Transparent to whom? No algorithmic accountability without a critical audience

Jakko Kemper, Daan Kolkman
2018 Information, Communication & Society  
Big data and data science transform organizational decision-making. We increasingly defer decisions to algorithms because machines have earned a reputation of outperforming us. As algorithms become embedded within organizations, they become more influential and increasingly opaque. Those who create algorithms may make arbitrary decisions in all stages of the 'data value chain', yet these subjectivities are obscured from view. Algorithms come to reflect the biases of their creators, can
more » ... ators, can reinforce established ways of thinking, and may favour some political orientations over others. This is a cause for concern and calls for more transparency in the development, implementation, and use of algorithms in public-and private-sector organizations. We argue that one elementaryyet keyquestion remains largely undiscussed. If transparency is a primary concern, then to whom should algorithms be transparent? We consider algorithms as socio-technical assemblages and conclude that without a critical audience, algorithms cannot be held accountable. ARTICLE HISTORY

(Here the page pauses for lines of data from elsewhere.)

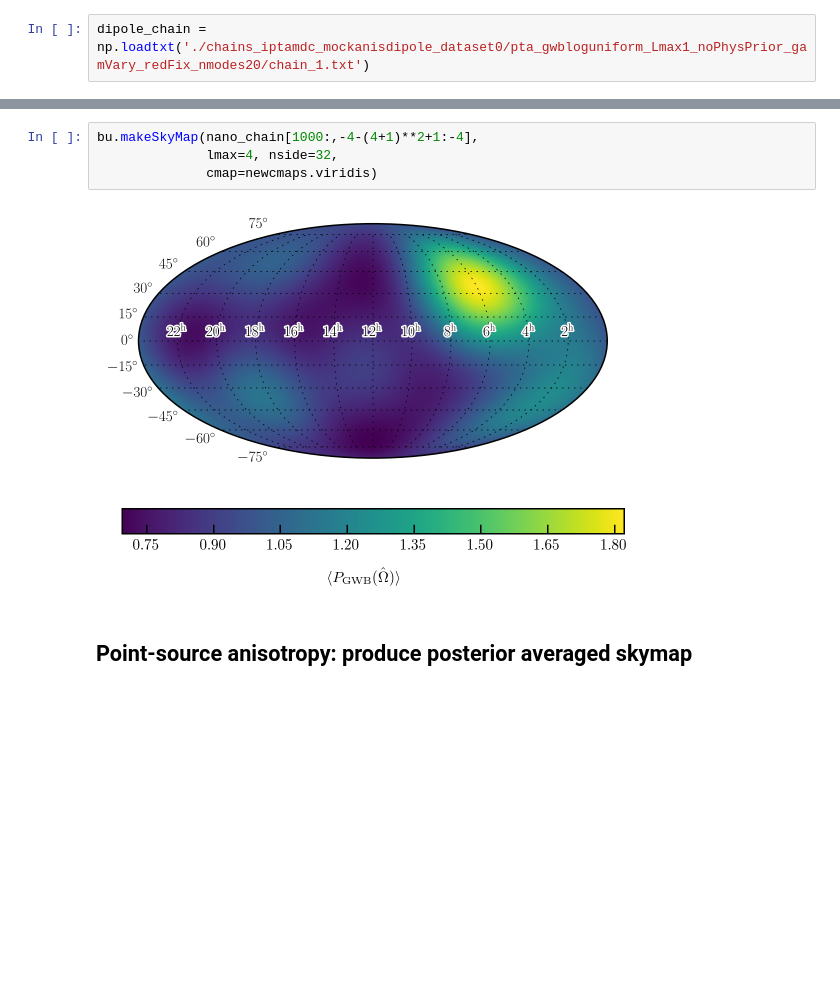
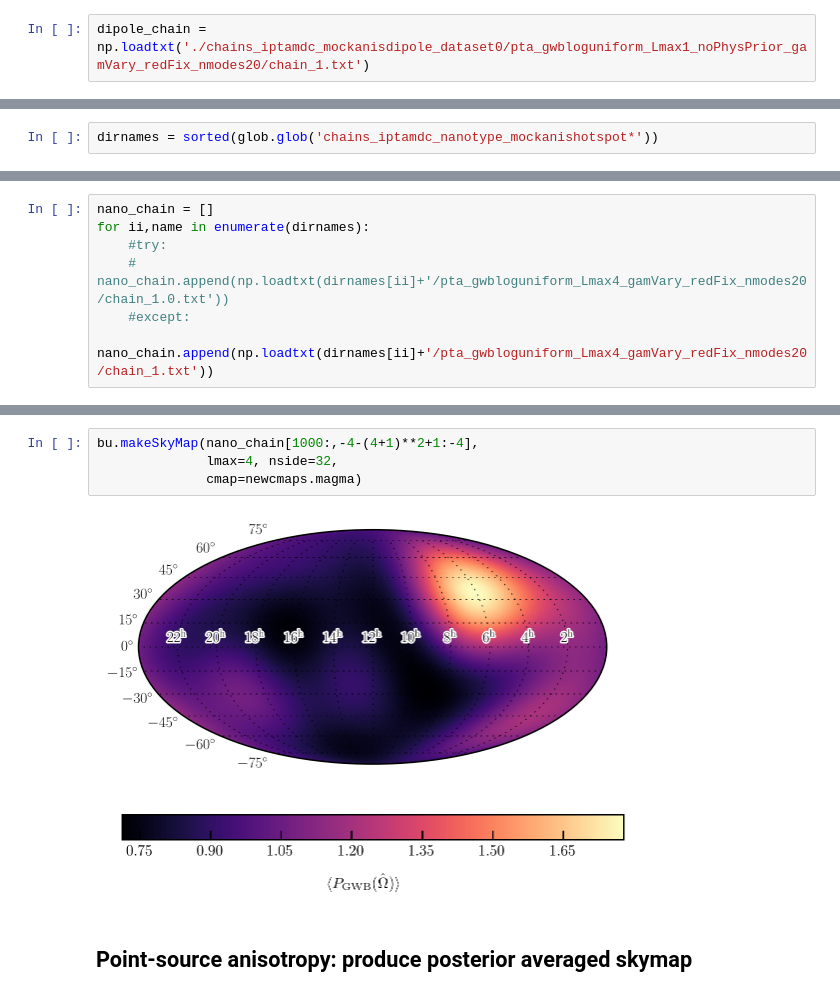
Before and after one commit to stevertaylor/NX01, a Jupyter notebook: process-anisotropy-maps.ipynb, the cells around one changed output, grey strips where cells are left out. Cells and saved outputs as stored; diff of their text form; blank space fills up the shorter version.

```diff
--- a/process-anisotropy-maps.ipynb
+++ b/process-anisotropy-maps.ipynb
@@ -120,0 +118,2 @@ import newcmaps
+# %%
+dirnames = sorted(glob.glob('chains_iptamdc_nanotype_mockanishotspot*'))
@@ -120,0 +128,7 @@ import newcmaps
+# %%
+nano_chain = []
+for ii,name in enumerate(dirnames):
+    #try:
+    #    nano_chain.append(np.loadtxt(dirnames[ii]+'/pta_gwbloguniform_Lmax4_gamVary_redFix_nmodes20/chain_1.0.txt'))
+    #except:
+    nano_chain.append(np.loadtxt(dirnames[ii]+'/pta_gwbloguniform_Lmax4_gamVary_redFix_nmodes20/chain_1.txt'))
@@ -121,9 +176,9 @@ import newcmaps
 # %%
 bu.makeSkyMap(nano_chain[1000:,-4-(4+1)**2+1:-4],
               lmax=4, nside=32,
-              cmap=newcmaps.viridis)
+              cmap=newcmaps.magma)
 # %% [output]
-[figure, old version]
+[figure, new version]
 # %% [markdown]
 ## Point-source anisotropy: produce posterior averaged skymap
 # %%
```
Also changed, not shown: parts of 10 cells of this notebook, 3 other files.
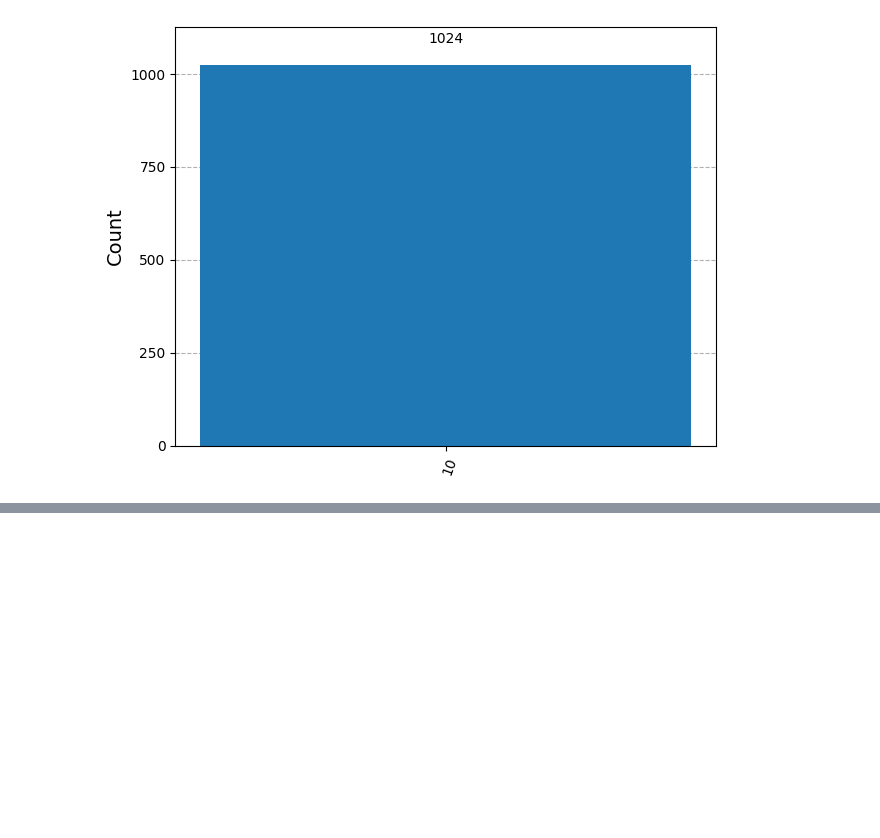
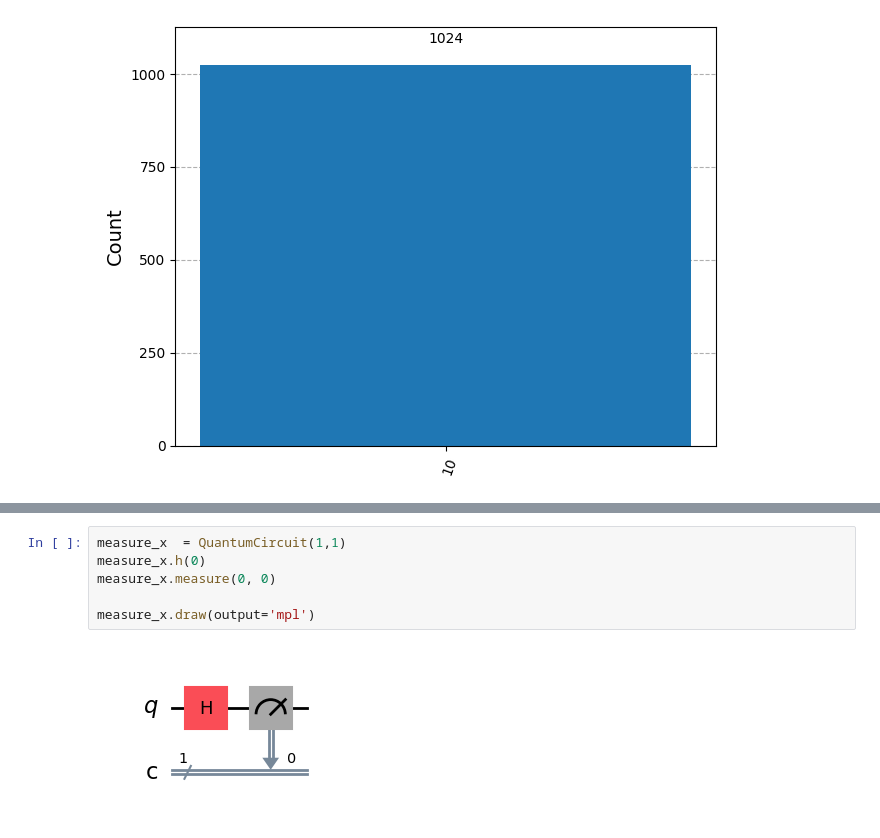
Before and after one commit to ram-polisetti/qiskit, a Jupyter notebook: Fundamentals.ipynb, the cells around one changed output, grey strips where cells are left out. Saved outputs shown, nothing was run; the diff lists cells and outputs as text; blank space fills up the shorter version.

```diff
--- a/Fundamentals.ipynb
+++ b/Fundamentals.ipynb
@@ -573,0 +582,8 @@ plot_histogram(counts)
+# %%
+measure_x  = QuantumCircuit(1,1)
+measure_x.h(0)
+measure_x.measure(0, 0)
+
+measure_x.draw(output='mpl')
+# %% [output]
+[figure, added]
```
Also changed, not shown: parts of 11 cells of this notebook.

doi:10.1080/1369118x.2018.1477967 fatcat:xcjivc5lcnfkxaf3wozziabaxa